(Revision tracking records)

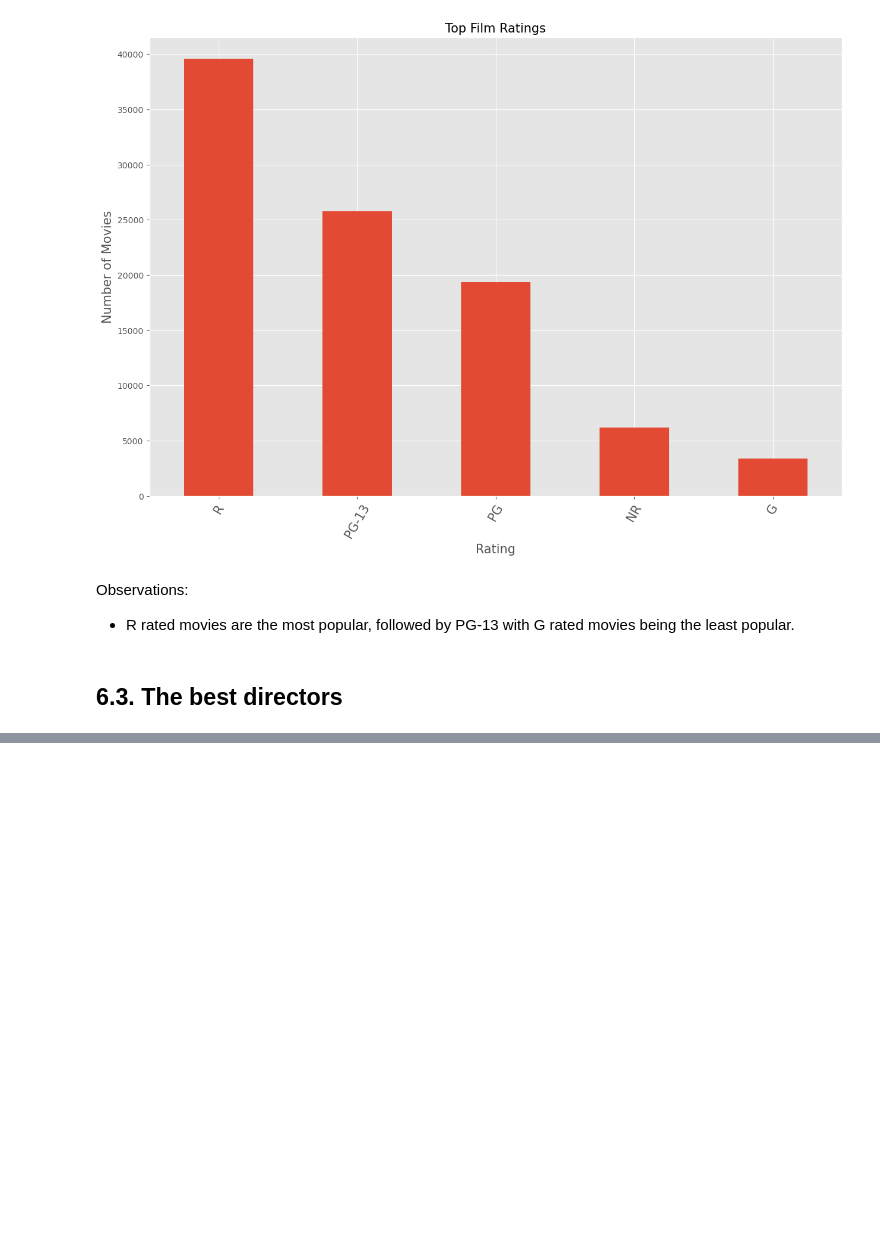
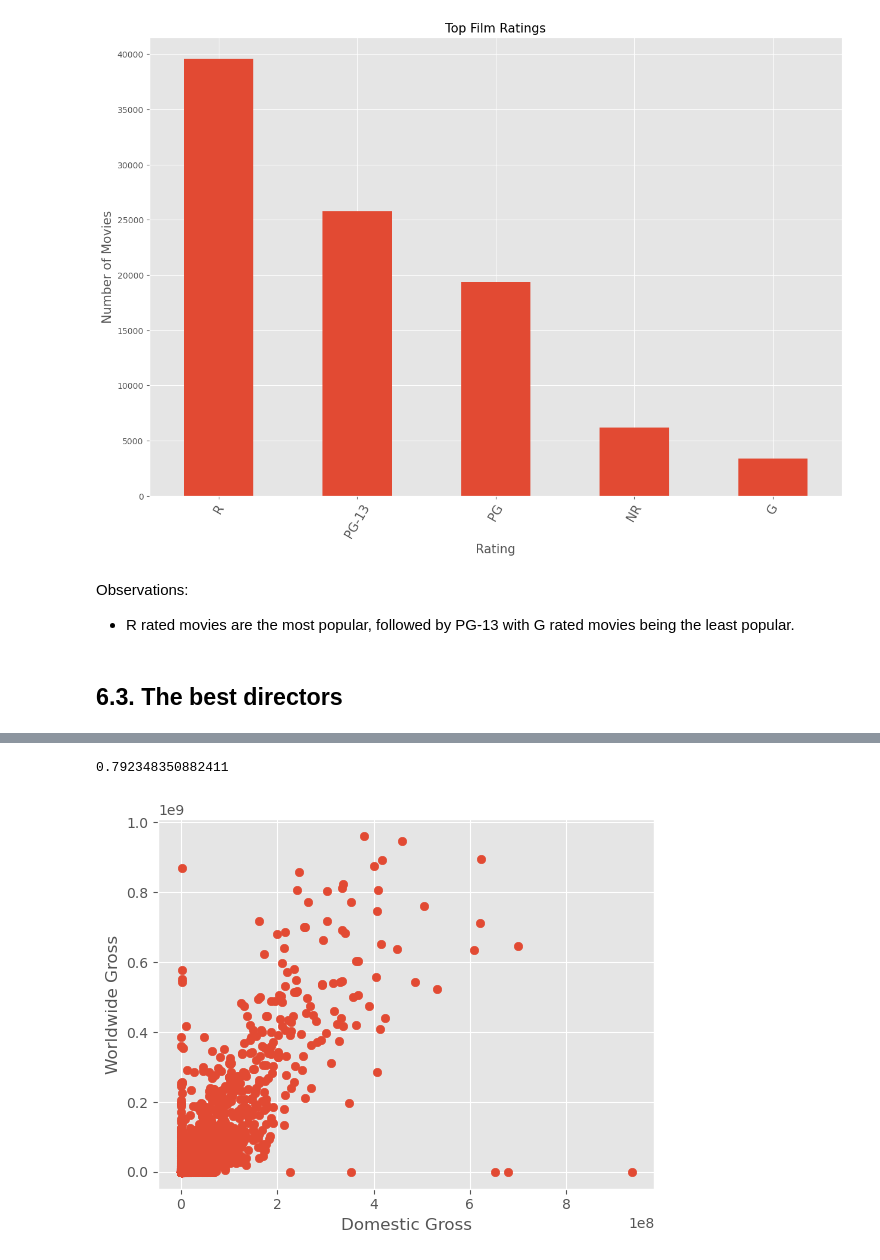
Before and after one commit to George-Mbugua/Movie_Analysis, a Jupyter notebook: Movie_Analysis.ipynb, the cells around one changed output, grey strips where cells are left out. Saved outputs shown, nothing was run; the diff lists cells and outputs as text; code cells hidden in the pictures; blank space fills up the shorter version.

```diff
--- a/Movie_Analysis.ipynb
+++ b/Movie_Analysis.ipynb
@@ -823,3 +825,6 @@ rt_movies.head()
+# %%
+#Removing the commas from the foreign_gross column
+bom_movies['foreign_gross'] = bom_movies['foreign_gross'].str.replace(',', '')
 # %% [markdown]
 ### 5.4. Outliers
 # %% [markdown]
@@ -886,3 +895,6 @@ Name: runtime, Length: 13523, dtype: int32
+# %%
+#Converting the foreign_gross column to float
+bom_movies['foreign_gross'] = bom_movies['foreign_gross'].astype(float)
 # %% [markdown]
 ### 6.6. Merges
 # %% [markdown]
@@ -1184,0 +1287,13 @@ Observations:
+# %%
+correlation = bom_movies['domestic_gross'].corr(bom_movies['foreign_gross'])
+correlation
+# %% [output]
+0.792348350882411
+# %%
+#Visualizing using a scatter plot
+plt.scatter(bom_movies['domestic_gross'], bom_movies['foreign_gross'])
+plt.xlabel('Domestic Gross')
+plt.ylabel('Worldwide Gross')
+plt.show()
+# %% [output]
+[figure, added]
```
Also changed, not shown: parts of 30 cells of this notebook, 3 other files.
==
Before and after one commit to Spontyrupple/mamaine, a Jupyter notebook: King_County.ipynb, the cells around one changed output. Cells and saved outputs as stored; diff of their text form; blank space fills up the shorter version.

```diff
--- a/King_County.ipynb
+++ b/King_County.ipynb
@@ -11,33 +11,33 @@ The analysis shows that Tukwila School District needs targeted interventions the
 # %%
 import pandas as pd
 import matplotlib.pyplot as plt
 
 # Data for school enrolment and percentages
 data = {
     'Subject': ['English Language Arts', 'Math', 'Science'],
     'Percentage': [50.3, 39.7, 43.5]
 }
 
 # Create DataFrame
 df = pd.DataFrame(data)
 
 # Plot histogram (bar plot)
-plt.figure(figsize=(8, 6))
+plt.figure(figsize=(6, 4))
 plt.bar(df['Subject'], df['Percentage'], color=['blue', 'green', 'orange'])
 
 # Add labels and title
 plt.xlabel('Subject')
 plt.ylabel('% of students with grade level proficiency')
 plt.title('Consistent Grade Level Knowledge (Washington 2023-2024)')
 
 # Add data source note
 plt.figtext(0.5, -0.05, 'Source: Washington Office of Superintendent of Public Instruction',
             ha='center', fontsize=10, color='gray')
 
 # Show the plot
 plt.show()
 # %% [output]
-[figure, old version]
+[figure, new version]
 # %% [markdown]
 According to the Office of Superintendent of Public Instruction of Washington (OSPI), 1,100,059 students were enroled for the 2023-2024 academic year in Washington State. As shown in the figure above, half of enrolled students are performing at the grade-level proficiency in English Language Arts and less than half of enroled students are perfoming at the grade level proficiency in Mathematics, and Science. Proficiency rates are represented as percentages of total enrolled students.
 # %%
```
...
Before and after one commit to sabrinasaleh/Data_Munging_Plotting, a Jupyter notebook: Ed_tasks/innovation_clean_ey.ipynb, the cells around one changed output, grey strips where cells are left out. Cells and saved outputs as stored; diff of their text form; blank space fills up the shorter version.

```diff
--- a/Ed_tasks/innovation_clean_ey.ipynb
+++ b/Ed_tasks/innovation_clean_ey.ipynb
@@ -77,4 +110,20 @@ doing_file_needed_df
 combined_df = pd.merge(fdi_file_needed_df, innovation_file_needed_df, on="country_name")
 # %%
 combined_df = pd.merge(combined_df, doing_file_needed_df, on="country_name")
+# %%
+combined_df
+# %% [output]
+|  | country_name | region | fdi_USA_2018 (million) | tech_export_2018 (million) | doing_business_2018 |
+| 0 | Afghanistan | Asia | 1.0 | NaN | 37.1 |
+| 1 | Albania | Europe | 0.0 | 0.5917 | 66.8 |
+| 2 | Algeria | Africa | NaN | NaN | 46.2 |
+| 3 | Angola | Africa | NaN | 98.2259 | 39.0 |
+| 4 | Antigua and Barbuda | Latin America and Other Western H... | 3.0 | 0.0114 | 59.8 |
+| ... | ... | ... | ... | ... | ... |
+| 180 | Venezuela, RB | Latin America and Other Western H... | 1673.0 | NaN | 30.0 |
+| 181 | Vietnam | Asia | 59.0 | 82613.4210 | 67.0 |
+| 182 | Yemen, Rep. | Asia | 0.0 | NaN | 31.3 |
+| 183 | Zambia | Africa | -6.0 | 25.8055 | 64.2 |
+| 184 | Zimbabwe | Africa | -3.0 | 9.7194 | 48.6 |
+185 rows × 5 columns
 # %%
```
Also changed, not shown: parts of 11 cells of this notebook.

> TASK TO COMPLETE: Go through the entries and copy every line that has "cells".

> PROBLEM SOLUTION:
Before and after one commit to George-Mbugua/Movie_Analysis, a Jupyter notebook: Movie_Analysis.ipynb, the cells around one changed output, grey strips where cells are left out. Saved outputs shown, nothing was run; the diff lists cells and outputs as text; code cells hidden in the pictures; blank space fills up the shorter version.
Also changed, not shown: parts of 30 cells of this notebook, 3 other files.
Before and after one commit to Spontyrupple/mamaine, a Jupyter notebook: King_County.ipynb, the cells around one changed output. Cells and saved outputs as stored; diff of their text form; blank space fills up the shorter version.
Before and after one commit to sabrinasaleh/Data_Munging_Plotting, a Jupyter notebook: Ed_tasks/innovation_clean_ey.ipynb, the cells around one changed output, grey strips where cells are left out. Cells and saved outputs as stored; diff of their text form; blank space fills up the shorter version.
Also changed, not shown: parts of 11 cells of this notebook.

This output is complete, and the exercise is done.